Earlier this year, I had the idea of attempting the Tour Divide. The job wasn’t working out, so I decided to leave at the end of March. The notion was to to split my time between freelance web development work and preparing for the TD. As it were, a few friends and past co-workers were also dissatisfied with their employment situations, so we banded together to form a web development business.
So far it has worked out quite well – flexible hours and the ability for work from home have allowed me to ride as much as necessary. The training bottleneck is motivation and boredom rather than time.
As I left my job and considered the TD, I realized two months is not a lot of time for preparation. It was a low-mileage winter for me, so my legs needed waking up. Of course, there are other aspects of preparation beyond physical – mental, logistic, and equipment.
Physical prep is my first priority. Having toured the Great Divide and bikepacked half of the Colorado Trail, I’m relatively familiar with the logistic and equipment needs (and at least half-informed with the mental stress). I set a deadline of early May to see how strong I could become – to see whether averaging 100 dirt miles per day is possible. That deadline is a week away now and I’m still on the fence.
Am I strong enough?
The human brain can rationalize anything. That’s where I’m at and it’s making my final decision, to race or not, very difficult.
One on hand, I completed the Great Divide in 2010 over 50-some days having trained at 500 ft., never on dirt or with any climbing, on a hybrid/commuter bike without a proper granny gear, with an exorbitant amount of equipment.
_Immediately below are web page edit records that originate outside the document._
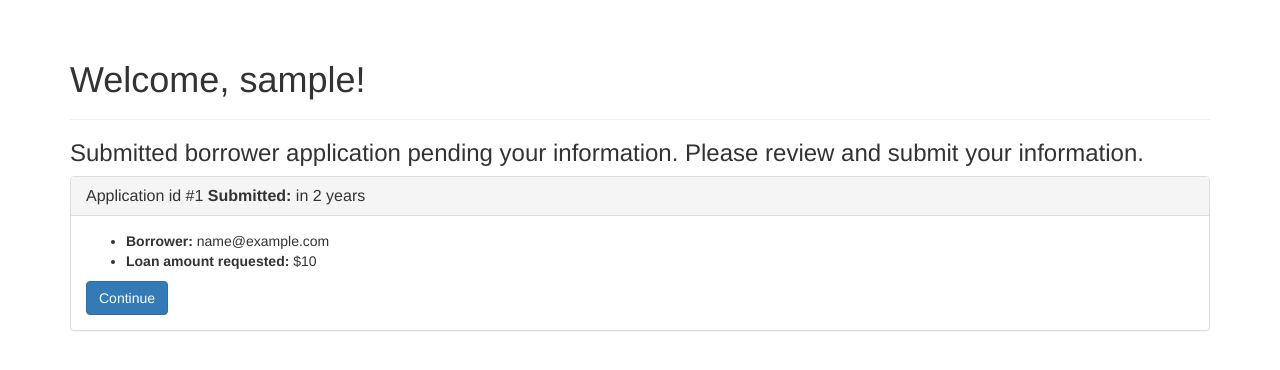
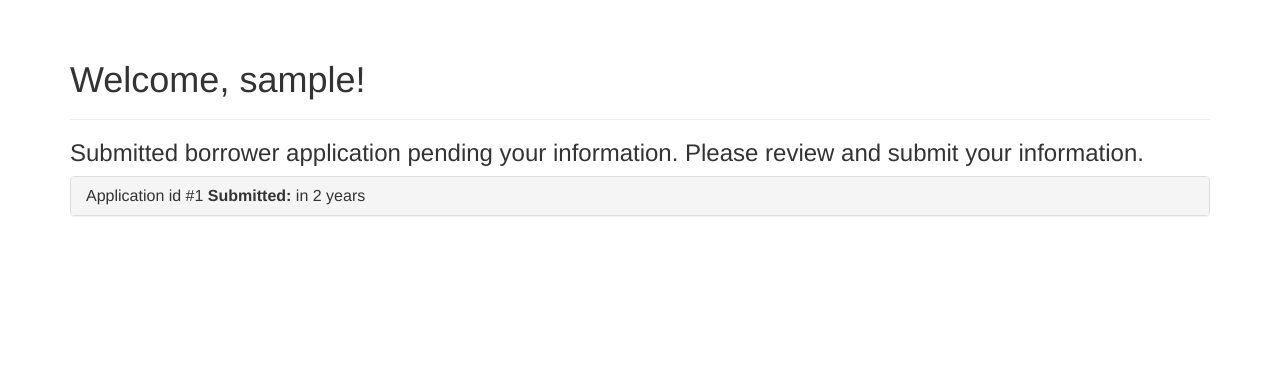
Before and after one commit to ImKogan/BRcredit_flask, a Flask app: page / in a window 1280 px wide. Shown: the part 52-422 px from the top of the page. Run offline with Flask 2, Linux system fonts and the light colour scheme; a user stored in the database is signed in; tables that the repository leaves empty hold one stand-in row (values such as "Sample post"); parts of the project's set-up code (start-up, migrations or seed data) failed here and were passed over; some libraries are stand-ins or nearby versions.

Commit message:
HTML updated

```diff
--- a/app/main/forms.py
+++ b/app/main/forms.py
@@ -14,9 +14,8 @@ class NameForm(FlaskForm):
 
 
 class EditProfileForm(FlaskForm):
-    name = StringField('Real name', validators=[Length(0, 64)])
+    username = StringField('Real name', validators=[Length(0, 64)])
     location = StringField('Location', validators=[Length(0, 64)])
-    about_me = TextAreaField('About me')
     submit = SubmitField('Submit')
 
 
--- a/app/main/views.py
+++ b/app/main/views.py
@@ -46,16 +46,14 @@ def user(username):
 def edit_profile():
     form = EditProfileForm()
     if form.validate_on_submit():
-        current_user.name = form.name.data
+        current_user.username = form.username.data
         current_user.location = form.location.data
-        current_user.about_me = form.about_me.data
         db.session.add(current_user._get_current_object())
         db.session.commit()
         flash('Your profile has been updated.')
         return redirect(url_for('.user', username=current_user.username))
-    form.name.data = current_user.name
+    form.username.data = current_user.username
     form.location.data = current_user.location
-    form.about_me.data = current_user.about_me
     return render_template('edit_profile.html', form=form)
 
 
--- a/app/templates/_borrower_loans.html
+++ b/app/templates/_borrower_loans.html
@@ -14,7 +14,7 @@
                 </a>
             </h4>
         </div>
-    <div id="collapse{{ loan.id }}" class="panel-collapse collapse in" role="tabpanel" aria-labelledby="heading{{ loan.id }}">
+    <div id="collapse{{ loan.id }}" class="panel-collapse collapse" role="tabpanel" aria-labelledby="heading{{ loan.id }}">
         <div class="panel-body">
             <div class="borrower-loan-content card">
                 <div class="card-body">
--- a/app/templates/_borrowers_applications.html
+++ b/app/templates/_borrowers_applications.html
@@ -14,7 +14,7 @@
                 </a>
             </h4>
         </div>
-    <div id="collapse{{ application.id }}" class="panel-collapse collapse in" role="tabpanel" aria-labelledby="heading{{ application.id }} ">
+    <div id="collapse{{ application.id }}" class="panel-collapse collapse" role="tabpanel" aria-labelledby="heading{{ application.id }} ">
         <div class="panel-body">
             <div class="borrower-application-content card">
                 <div class="card-body">
--- a/app/templates/_borrowers_connections.html
+++ b/app/templates/_borrowers_connections.html
@@ -14,7 +14,7 @@
                 </a>
             </h4>
         </div>
-    <div id="collapse{{ connection.id }}" class="panel-collapse collapse in" role="tabpanel" aria-labelledby="heading{{ connection.id }}">
+    <div id="collapse{{ connection.id }}" class="panel-collapse collapse" role="tabpanel" aria-labelledby="heading{{ connection.id }}">
         <div class="panel-body">
             <div class="borrower-connection-content card">
                 <div class="card-body">
--- a/app/templates/_guarantor_loans.html
+++ b/app/templates/_guarantor_loans.html
@@ -14,7 +14,7 @@
                 </a>
             </h4>
         </div>
-    <div id="collapse{{ loan.id }}" class="panel-collapse collapse in" role="tabpanel" aria-labelledby="heading{{ loan.id }}">
+    <div id="collapse{{ loan.id }}" class="panel-collapse collapse" role="tabpanel" aria-labelledby="heading{{ loan.id }}">
         <div class="panel-body">
             <div class="guarantor-loan-content card">
                 <div class="card-body">
--- a/app/templates/_guarantors_connections.html
+++ b/app/templates/_guarantors_connections.html
@@ -14,7 +14,7 @@
                 </a>
             </h4>
         </div>
-    <div id="collapse{{ connection.id }}" class="panel-collapse collapse in" role="tabpanel" aria-labelledby="heading{{ connection.id }}">
+    <div id="collapse{{ connection.id }}" class="panel-collapse collapse" role="tabpanel" aria-labelledby="heading{{ connection.id }}">
         <div class="panel-body">
             <div class="guarantor-connection-content card">
                 <div class="card-body">
--- a/app/templates/admin/_pending_applications.html
+++ b/app/templates/admin/_pending_applications.html
@@ -14,7 +14,7 @@
                 </a>
             </h4>
         </div>
-    <div id="collapse{{ application.id }}" class="panel-collapse collapse in" role="tabpanel" aria-labelledby="heading{{ application.id }}">
+    <div id="collapse{{ application.id }}" class="panel-collapse collapse" role="tabpanel" aria-labelledby="heading{{ application.id }}">
         <div class="panel-body">
             <div class="pending-application-content card">
                 <div class="card-body">
--- a/app/templates/admin/manage_terms.html
+++ b/app/templates/admin/manage_terms.html
@@ -21,7 +21,7 @@
                 </a>
             </h4>
         </div>
-    <div id="collapse{{ term.id }}" class="panel-collapse collapse in" role="tabpanel" aria-labelledby="heading{{ term.id }}">
+    <div id="collapse{{ term.id }}" class="panel-collapse collapse" role="tabpanel" aria-labelledby="heading{{ term.id }}">
         <div class="panel-body">
             <div class="pending-term-content card">
                 <div class="card-body">
```
Also changed, not shown: app/templates/edit_profile.html (added, +13 -0 lines), data-dev.sqlite, 1 other file.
I’m much more prepared now.
On the other hand, I struggled day after day until my en-route training kicked in. I averaged half the daily distance I want to achieve during the TD and had the luxury of a rest/half day every five or so days. Not having rest days or long evenings to recover will deplete the body.
Then again, now I live at 5,400 ft. My normal, for-fun rides are on mixed single and double track up to 7,000 ft. with 2,000-4,000 ft of climbing. I have access to 3,000 ft. unrelenting climbs a few miles from my front door. By mid-May, I’ll be able to grind gravel at 10,000+ ft. Training in tougher road/elevation conditions than the average mile of TD must count for something, right?
Having ridden the route before (NoBo, unfortunately), I generally know what to expect. I have a notion of what services are available in certain towns and a very good memory of turns, landmarks, and road conditions. All of this reduce the anxiety that a rookie rider will have before leaving Atlantic City, Cuba, or Pie Town into the subsequent remote stretches. How much is this worth if my legs aren’t conditioned properly?
This month I’ve ridden 25-50 miles daily. My biggest rides were consecutive 75-mile days with 5,500 ft vertical each, on a mix of single/double track, gravel, and a splash of asphalt. It took 6.5 hours of riding over 8.5 elapsed hours. The soreness from the first day didn’t affect my performance on the second day, so that was comforting. Those days were ridden without bikepacking gear and after a full night’s sleep in a proper bed. Not too bad considering I was dormant most winter and walked to work rather than commuting by bike.
It’s still a long shot from consecutive centuries with gear in inclement weather while sleep deprived. Is it enough to be sure I can get that strong in the next five weeks? I have to answer that soon.